* _Problem details_:
Take the data below and extract the lines from the one with "Before and after one commit to tkilla77/ksr_talenta_nn, a" to the one with "Also changed, not shown: parts of 12", inclusive, exactly as written.
BEGIN Records to use
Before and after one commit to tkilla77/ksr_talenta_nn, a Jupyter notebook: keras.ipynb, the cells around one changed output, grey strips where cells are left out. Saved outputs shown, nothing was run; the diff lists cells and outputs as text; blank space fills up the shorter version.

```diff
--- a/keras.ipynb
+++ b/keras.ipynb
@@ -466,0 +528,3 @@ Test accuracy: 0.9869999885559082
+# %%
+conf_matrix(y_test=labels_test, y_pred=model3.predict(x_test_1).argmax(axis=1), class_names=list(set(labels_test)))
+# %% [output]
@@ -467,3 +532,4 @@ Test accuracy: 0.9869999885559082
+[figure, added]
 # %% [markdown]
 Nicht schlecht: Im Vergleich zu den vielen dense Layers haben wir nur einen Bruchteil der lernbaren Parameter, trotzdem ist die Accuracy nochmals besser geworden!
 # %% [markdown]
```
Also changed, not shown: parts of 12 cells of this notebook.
END Records to use
BEGIN Records to use
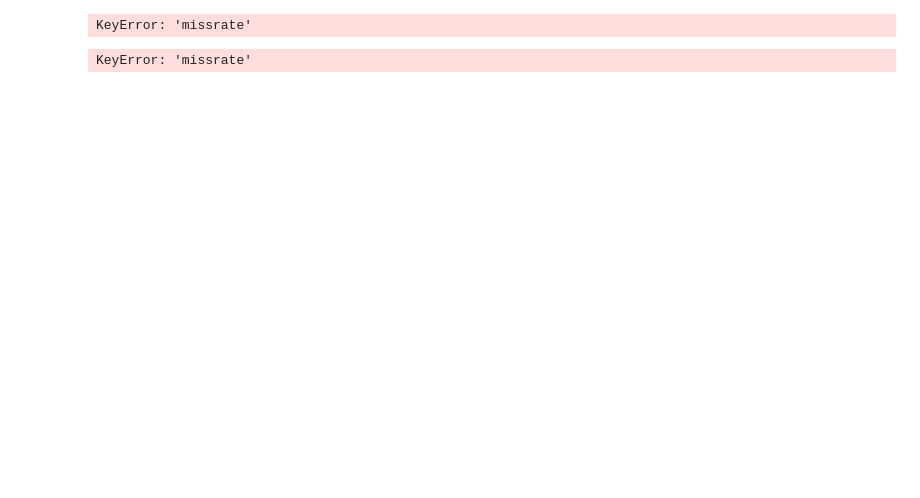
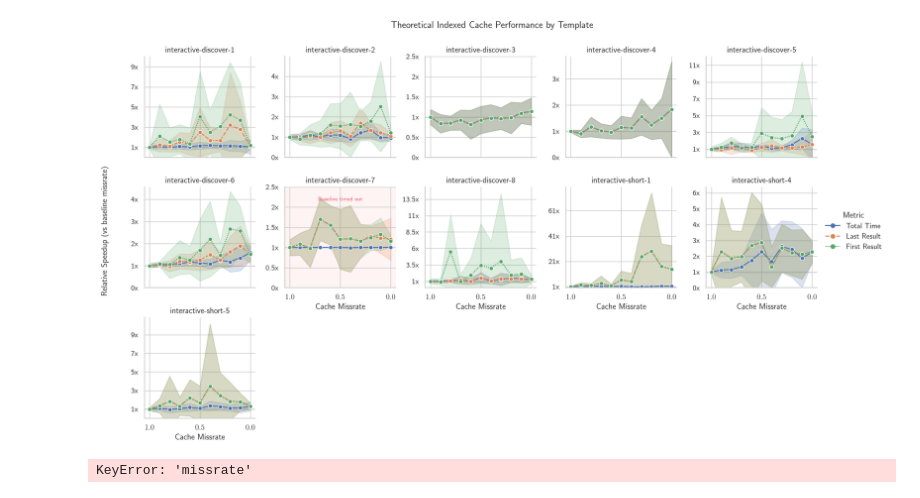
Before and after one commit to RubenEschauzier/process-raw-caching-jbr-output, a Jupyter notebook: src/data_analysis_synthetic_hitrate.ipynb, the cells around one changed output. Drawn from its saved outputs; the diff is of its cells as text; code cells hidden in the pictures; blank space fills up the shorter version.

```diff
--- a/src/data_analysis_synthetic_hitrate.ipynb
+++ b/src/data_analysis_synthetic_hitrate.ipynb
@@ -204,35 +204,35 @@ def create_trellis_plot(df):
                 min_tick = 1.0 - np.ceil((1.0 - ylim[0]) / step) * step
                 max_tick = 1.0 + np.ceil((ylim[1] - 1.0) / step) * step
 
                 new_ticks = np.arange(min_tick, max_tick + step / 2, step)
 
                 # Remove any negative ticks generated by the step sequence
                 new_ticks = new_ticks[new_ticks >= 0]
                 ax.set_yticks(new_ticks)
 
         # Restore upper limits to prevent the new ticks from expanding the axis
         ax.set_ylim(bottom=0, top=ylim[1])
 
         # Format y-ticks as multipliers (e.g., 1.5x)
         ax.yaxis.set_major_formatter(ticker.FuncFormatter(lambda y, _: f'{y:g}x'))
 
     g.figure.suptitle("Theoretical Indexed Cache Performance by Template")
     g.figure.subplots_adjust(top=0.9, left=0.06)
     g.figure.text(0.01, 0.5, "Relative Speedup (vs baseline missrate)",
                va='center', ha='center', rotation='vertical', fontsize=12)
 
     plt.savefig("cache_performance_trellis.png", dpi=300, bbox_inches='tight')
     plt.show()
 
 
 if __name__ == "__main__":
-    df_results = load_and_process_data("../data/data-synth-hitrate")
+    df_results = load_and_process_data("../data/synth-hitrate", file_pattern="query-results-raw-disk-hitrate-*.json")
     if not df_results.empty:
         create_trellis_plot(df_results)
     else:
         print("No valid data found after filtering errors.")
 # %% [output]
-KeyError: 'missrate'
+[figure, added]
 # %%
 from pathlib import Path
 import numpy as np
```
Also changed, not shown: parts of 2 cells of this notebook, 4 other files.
END Records to use
BEGIN Records to use
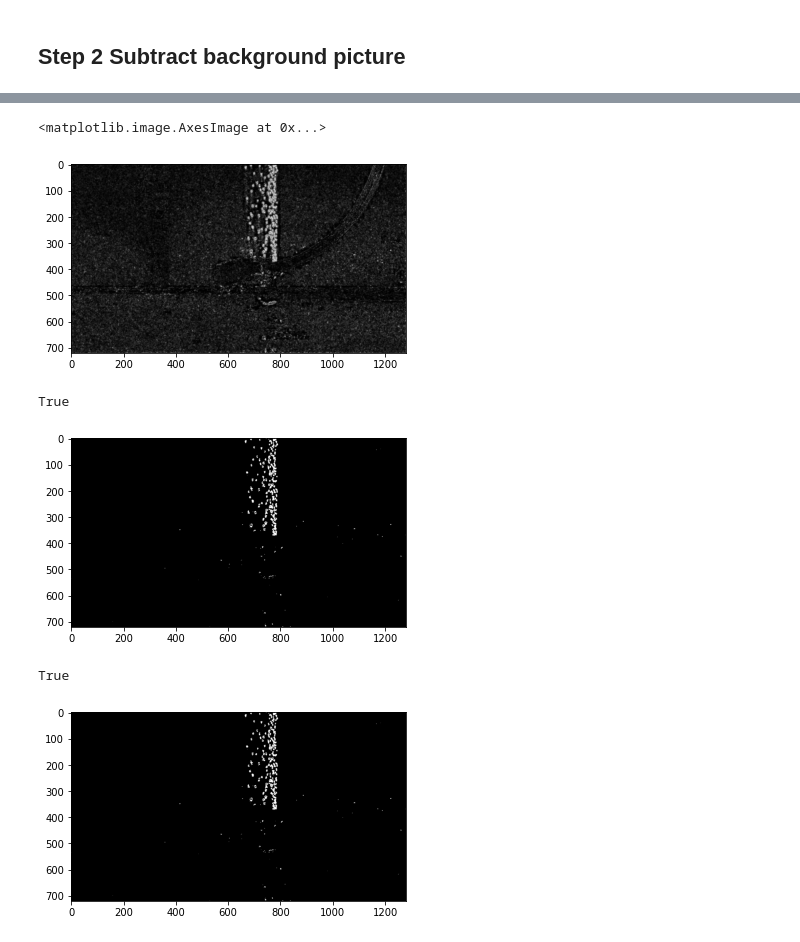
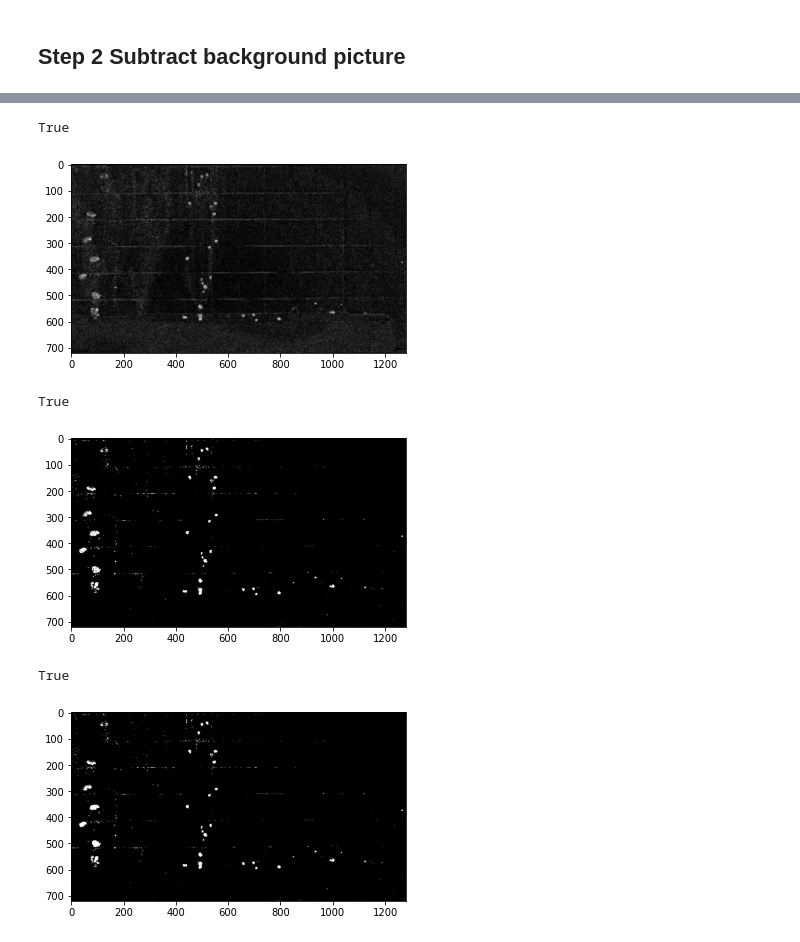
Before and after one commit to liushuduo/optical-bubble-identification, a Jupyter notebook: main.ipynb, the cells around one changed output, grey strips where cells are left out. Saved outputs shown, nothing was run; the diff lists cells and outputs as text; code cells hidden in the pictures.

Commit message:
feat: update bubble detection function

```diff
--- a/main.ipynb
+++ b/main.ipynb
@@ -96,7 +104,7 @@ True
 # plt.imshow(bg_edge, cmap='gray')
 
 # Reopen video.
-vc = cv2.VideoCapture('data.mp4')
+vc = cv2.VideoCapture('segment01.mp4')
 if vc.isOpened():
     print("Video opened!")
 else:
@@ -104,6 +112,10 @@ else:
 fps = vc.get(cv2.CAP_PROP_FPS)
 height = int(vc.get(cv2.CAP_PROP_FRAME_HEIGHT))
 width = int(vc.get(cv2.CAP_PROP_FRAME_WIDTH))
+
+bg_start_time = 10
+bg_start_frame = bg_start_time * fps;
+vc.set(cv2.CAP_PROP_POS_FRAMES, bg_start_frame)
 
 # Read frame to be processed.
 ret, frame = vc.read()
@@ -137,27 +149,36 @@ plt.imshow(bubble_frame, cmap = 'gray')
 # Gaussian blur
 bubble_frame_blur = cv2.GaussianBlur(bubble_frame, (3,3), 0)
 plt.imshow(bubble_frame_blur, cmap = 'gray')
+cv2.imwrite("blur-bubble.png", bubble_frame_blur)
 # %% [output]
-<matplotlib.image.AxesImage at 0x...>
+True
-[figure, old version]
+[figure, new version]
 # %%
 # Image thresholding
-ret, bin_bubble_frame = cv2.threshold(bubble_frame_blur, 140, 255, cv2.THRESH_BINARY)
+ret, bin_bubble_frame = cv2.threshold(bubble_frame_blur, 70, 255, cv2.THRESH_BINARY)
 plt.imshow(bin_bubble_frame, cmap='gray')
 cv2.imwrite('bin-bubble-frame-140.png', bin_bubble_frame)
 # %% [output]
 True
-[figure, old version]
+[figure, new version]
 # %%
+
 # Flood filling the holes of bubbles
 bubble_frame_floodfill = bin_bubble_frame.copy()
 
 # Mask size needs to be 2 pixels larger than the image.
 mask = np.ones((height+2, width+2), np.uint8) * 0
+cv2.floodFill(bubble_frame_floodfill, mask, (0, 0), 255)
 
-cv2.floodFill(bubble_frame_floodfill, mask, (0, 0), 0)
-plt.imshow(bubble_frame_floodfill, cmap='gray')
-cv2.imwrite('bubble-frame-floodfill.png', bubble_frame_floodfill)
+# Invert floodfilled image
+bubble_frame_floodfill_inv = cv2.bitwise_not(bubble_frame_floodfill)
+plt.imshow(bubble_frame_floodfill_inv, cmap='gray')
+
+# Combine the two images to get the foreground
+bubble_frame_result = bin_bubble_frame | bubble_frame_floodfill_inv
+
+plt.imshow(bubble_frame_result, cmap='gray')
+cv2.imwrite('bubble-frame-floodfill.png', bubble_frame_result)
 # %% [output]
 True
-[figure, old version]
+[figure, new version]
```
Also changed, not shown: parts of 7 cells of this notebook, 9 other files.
END Records to use
* _Task answer_:
Before and after one commit to tkilla77/ksr_talenta_nn, a Jupyter notebook: keras.ipynb, the cells around one changed output, grey strips where cells are left out. Saved outputs shown, nothing was run; the diff lists cells and outputs as text; blank space fills up the shorter version.

```diff
--- a/keras.ipynb
+++ b/keras.ipynb
@@ -466,0 +528,3 @@ Test accuracy: 0.9869999885559082
+# %%
+conf_matrix(y_test=labels_test, y_pred=model3.predict(x_test_1).argmax(axis=1), class_names=list(set(labels_test)))
+# %% [output]
@@ -467,3 +532,4 @@ Test accuracy: 0.9869999885559082
+[figure, added]
 # %% [markdown]
 Nicht schlecht: Im Vergleich zu den vielen dense Layers haben wir nur einen Bruchteil der lernbaren Parameter, trotzdem ist die Accuracy nochmals besser geworden!
 # %% [markdown]
```
Also changed, not shown: parts of 12 cells of this notebook.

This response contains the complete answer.